Lines holding the word "active" are the ones to copy from the data below.

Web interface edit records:
○ ○ ○ ○
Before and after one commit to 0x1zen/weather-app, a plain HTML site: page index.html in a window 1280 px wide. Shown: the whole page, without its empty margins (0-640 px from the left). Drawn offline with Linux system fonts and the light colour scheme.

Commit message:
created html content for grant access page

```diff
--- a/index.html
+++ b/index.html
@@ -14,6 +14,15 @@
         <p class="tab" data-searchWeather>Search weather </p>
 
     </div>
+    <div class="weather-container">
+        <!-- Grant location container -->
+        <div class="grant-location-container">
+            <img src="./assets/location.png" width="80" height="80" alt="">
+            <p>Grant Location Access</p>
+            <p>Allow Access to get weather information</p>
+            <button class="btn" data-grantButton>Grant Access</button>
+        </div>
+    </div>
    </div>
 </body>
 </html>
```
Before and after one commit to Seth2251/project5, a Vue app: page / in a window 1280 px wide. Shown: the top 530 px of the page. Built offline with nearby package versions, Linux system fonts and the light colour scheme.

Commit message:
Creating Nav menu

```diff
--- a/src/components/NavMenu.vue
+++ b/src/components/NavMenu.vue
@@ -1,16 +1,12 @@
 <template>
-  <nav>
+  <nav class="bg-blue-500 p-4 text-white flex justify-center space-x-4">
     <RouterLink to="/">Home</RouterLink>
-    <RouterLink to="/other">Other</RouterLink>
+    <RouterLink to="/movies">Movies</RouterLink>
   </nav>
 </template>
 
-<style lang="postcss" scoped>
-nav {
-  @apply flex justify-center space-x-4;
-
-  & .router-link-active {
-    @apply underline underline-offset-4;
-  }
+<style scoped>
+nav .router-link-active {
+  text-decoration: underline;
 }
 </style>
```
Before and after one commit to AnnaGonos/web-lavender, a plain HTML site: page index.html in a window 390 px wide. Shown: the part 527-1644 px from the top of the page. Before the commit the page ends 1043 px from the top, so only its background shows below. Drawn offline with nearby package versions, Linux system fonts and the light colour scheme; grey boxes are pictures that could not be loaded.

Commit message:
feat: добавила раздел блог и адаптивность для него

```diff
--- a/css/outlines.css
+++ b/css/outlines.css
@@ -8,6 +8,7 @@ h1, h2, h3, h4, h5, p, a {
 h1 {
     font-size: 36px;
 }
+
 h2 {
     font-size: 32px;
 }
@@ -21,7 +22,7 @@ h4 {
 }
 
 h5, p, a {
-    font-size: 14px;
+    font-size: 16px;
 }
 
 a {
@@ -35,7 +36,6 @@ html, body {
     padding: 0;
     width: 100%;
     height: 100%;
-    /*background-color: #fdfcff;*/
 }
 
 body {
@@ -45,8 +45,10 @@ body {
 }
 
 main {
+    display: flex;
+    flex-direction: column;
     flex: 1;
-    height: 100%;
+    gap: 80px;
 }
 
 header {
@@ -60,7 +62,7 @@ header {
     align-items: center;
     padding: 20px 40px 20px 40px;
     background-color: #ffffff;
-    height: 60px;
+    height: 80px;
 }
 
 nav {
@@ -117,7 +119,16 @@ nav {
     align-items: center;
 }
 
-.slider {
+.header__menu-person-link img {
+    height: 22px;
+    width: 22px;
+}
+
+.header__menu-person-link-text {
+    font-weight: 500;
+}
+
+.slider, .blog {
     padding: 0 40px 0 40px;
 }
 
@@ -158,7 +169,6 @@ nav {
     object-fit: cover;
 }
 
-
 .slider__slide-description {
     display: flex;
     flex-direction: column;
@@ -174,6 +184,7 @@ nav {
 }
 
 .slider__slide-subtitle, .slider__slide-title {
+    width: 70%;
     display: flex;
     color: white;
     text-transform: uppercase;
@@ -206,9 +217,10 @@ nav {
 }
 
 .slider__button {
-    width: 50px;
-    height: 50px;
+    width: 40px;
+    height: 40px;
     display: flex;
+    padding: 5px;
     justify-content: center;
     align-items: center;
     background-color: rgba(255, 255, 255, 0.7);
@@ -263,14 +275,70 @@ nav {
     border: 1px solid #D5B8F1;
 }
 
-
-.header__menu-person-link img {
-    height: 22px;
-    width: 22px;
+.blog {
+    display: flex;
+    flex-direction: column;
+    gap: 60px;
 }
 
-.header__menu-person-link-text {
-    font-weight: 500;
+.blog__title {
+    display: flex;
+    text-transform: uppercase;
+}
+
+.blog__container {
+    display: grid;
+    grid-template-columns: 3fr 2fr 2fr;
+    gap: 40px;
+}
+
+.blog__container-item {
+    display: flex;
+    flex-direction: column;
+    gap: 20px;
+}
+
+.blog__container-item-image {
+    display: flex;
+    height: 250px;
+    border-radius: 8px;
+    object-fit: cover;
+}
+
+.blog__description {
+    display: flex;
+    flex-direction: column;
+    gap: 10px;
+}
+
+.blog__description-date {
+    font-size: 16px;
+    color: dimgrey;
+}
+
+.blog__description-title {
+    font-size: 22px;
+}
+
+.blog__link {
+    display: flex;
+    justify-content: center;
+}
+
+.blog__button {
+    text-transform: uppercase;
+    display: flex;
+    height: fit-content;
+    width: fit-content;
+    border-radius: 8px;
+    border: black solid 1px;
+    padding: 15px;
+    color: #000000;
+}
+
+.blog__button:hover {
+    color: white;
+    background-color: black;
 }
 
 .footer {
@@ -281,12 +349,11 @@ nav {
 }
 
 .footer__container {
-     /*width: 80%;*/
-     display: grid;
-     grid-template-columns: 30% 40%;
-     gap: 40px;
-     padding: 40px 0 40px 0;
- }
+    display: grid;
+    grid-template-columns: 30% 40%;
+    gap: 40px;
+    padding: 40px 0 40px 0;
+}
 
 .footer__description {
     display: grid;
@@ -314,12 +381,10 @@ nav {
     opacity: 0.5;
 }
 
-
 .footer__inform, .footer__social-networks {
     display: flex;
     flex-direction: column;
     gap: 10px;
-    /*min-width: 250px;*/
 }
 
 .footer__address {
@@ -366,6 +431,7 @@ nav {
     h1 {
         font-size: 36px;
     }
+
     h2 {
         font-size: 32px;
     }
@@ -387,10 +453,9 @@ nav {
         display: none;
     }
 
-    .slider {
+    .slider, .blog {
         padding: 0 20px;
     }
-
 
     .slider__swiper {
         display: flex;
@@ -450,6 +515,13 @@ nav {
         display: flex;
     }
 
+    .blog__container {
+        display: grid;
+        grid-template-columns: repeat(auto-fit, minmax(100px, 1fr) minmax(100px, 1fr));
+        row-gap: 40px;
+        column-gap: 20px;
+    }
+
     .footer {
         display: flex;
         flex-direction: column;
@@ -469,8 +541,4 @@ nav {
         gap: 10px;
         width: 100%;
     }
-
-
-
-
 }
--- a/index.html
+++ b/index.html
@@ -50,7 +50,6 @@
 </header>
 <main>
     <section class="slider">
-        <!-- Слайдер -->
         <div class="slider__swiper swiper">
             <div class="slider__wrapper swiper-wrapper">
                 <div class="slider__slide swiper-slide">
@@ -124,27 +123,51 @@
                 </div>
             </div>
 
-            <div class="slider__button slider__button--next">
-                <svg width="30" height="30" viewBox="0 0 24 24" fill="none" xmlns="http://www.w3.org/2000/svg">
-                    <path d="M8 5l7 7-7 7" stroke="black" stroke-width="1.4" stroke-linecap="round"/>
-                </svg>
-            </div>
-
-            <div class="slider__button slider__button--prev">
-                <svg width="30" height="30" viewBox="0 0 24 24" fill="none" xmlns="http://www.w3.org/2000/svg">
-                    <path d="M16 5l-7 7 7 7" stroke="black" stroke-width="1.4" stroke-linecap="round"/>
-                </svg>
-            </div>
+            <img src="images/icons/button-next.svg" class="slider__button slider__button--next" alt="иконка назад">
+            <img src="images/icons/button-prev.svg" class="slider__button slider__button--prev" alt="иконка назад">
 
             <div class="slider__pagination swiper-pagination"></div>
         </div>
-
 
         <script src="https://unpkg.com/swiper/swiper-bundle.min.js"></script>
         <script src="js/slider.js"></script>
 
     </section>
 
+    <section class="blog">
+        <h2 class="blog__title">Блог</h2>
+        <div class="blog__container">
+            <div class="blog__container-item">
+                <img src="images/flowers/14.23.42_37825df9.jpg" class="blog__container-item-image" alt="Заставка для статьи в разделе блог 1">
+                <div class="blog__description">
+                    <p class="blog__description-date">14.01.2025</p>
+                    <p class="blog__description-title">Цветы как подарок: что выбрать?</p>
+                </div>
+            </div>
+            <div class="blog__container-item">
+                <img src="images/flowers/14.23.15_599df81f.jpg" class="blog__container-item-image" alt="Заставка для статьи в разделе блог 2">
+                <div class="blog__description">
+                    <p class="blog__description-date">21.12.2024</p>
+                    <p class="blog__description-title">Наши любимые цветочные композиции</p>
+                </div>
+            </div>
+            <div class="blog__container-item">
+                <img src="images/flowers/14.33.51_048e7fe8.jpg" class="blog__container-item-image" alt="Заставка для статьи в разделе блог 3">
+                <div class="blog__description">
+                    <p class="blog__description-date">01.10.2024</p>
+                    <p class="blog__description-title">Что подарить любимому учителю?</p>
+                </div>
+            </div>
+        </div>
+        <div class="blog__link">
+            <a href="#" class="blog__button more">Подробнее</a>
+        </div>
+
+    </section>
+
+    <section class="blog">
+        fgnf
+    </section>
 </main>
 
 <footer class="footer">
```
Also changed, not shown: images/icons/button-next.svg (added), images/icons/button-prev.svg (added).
○ ○ ○ ○
TASK RESULT:
-  & .router-link-active {
+nav .router-link-active {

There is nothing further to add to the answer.